## Your goal
Look for the word "Dataset" in the data below, and copy every line that holds it.

[Before-and-after change records]
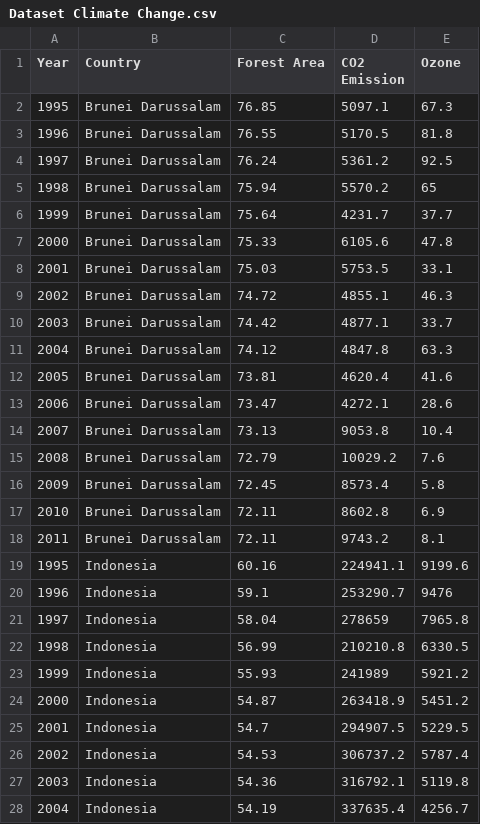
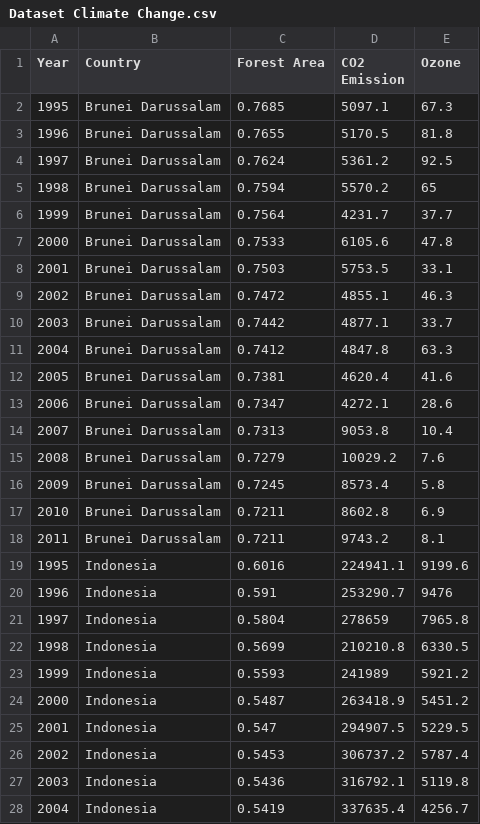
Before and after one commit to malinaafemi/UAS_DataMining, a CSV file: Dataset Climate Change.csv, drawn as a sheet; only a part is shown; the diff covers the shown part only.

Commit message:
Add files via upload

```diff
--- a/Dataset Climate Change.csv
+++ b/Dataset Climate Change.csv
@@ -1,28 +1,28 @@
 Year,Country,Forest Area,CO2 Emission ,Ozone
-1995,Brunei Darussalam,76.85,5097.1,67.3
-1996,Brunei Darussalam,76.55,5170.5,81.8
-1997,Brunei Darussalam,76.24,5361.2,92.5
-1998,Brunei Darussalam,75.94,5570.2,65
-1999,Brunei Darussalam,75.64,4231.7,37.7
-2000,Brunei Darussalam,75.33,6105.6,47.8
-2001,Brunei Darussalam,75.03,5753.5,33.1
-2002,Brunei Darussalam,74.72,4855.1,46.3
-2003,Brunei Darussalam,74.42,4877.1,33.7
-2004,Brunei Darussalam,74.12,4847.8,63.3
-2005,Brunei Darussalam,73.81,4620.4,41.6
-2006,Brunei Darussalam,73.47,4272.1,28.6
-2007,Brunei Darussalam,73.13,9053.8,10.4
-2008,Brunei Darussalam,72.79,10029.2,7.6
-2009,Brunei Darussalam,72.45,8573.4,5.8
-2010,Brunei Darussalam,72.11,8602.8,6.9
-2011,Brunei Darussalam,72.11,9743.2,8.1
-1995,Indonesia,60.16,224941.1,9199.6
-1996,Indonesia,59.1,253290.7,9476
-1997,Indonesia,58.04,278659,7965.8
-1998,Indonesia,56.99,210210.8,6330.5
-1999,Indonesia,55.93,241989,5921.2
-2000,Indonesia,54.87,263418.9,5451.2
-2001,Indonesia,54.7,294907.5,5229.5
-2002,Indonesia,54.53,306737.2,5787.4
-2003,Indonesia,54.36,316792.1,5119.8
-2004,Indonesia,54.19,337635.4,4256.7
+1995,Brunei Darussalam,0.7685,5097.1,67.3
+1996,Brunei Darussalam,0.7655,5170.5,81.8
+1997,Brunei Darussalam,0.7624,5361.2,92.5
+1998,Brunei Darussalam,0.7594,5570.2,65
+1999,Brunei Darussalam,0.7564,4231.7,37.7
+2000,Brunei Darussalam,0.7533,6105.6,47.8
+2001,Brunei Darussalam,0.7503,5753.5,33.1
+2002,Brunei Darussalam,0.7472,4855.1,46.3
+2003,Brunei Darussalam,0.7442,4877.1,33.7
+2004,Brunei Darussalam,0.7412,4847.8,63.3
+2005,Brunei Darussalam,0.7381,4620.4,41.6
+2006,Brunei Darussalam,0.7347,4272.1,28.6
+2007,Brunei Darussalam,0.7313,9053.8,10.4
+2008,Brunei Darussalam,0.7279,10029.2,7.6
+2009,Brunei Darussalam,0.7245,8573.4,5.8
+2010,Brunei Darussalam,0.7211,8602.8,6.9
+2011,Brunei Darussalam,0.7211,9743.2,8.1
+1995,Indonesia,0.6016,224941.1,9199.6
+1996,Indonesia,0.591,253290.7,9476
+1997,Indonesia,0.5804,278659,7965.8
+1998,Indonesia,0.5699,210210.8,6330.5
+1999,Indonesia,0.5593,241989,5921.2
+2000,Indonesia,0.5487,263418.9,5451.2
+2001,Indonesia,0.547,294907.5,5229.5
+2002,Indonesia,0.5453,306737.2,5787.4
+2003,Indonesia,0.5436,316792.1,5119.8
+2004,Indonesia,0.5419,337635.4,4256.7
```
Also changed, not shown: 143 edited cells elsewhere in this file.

* * *

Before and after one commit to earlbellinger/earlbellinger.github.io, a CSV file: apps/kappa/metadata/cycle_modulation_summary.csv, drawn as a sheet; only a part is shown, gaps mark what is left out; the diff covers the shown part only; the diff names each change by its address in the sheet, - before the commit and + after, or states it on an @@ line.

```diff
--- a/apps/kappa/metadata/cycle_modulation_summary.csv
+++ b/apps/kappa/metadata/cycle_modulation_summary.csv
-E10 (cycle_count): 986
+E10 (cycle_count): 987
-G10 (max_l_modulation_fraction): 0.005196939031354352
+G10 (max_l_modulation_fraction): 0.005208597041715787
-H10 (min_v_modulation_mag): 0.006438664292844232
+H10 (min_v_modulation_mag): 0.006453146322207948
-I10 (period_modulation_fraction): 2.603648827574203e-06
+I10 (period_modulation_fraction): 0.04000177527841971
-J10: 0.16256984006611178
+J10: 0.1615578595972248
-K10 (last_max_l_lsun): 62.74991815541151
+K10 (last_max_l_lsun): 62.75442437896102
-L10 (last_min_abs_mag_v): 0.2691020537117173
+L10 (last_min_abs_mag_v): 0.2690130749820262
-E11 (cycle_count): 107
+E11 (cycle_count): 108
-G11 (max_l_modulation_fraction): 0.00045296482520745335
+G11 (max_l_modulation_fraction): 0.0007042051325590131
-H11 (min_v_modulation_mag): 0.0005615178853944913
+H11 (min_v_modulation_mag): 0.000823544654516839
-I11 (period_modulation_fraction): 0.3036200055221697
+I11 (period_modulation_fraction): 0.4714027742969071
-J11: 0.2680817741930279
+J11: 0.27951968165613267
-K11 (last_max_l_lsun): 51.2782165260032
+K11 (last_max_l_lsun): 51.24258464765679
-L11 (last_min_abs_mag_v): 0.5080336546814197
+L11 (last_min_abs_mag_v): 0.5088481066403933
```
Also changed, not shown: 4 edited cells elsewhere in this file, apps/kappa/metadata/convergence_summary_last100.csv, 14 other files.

## Solved problem
Before and after one commit to malinaafemi/UAS_DataMining, a CSV file: Dataset Climate Change.csv, drawn as a sheet; only a part is shown; the diff covers the shown part only.
--- a/Dataset Climate Change.csv
+++ b/Dataset Climate Change.csv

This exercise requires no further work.